He did not disappoint.
Fikkert likened the West’s method of helping the poor to a doctor who misdiagnoses his patient. If the cause of the illness is misunderstood, then the prescribed medicine will cause harm–no matter how well-intentioned the doctor might be.
Fikkert believes that most westerners have misdiagnosed the cause of poverty. We think it comes from a lack of material goods, so our “cure” is to pour capital and technology into impoverished areas. But still the sickness spreads.
The World Bank surveyed poor people around the world a few years ago, and asked how they would define poverty.
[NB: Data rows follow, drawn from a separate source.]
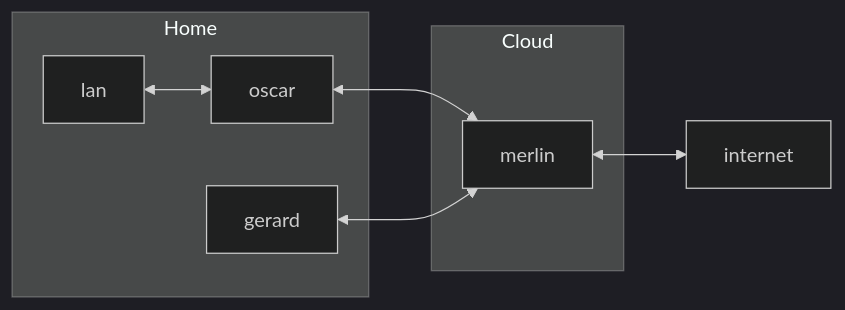
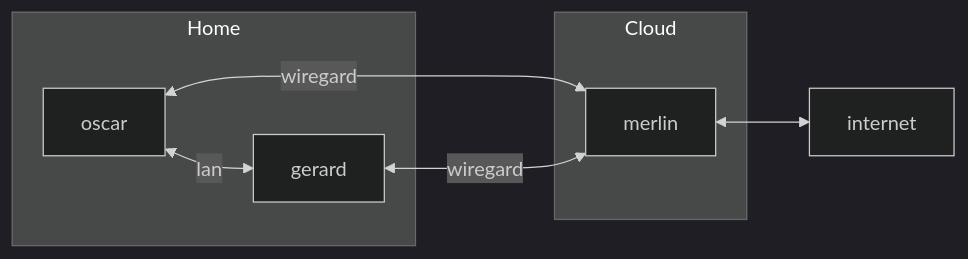
Before and after one commit to vincentDcmps/homelab: the diagram in Readme.md, drawn with Mermaid (dark theme).

Commit message:
Mise à jour de 'Readme.md'

````diff
--- a/Readme.md
+++ b/Readme.md
@@ -16,16 +16,15 @@
 ```mermaid
 flowchart LR
-    subgraph Home
-    oscar[oscar]
-    gerard[gerard]
-    local[lan]
-    end
-    subgraph Cloud
-    merlin[merlin]
-    end
-  local[lan] <--> oscar
-  oscar <--> merlin
-  gerard <--> merlin
+  subgraph Home
+  oscar[oscar]
+  gerard[gerard]
+  end
+  subgraph Cloud
+  merlin[merlin]
+  end
+  oscar <--lan--> gerard
+  oscar <--wiregard--> merlin
+  gerard <--wiregard--> merlin
   merlin <--> internet 
   
 ```
````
While many made reference to their lack of resources, most described poverty in emotional terms: a state of helplessness, feelings of shame and inferiority, a lack of options.
Fikkert believes poverty is caused by broken relationships–with God, others, ourselves and creation. There are plenty of resources to go around this planet, but because we are broken, we ignore God’s principles of stewardship and hoard and misuse what we’ve been given.
In his book, Fikkert develops the topic of transformational development–which is essentially a strategy to reconcile people to God, each other, themselves and creation. It is a holistic approach to sharing the gospel and emphasizes that Christ is the creator, sustainer and restorer of all things.
But even with this holistic approach, poverty alleviation is complicated. I loved the example Fikkert gave from Acts 14; where Barnabas and Paul come across the crippled beggar. They didn’t give him a hand out; they gave him a hand up and pointed him in the direction of the One who could supply all of his needs.
I know I’m not quoting him properly, but Fikkert said that if we want to help the beggars, we must become beggars ourselves, reaching out our hands to lay hold of what only God provides. We need to acknowledge our own brokeness as we come along side the poor and needy, and reach out together to Jehovah Jireh.
How this would look, practically speaking, I have no clue. But I love the concept of a band of beggars approaching the throne of grace together, hands raised to receive His grace!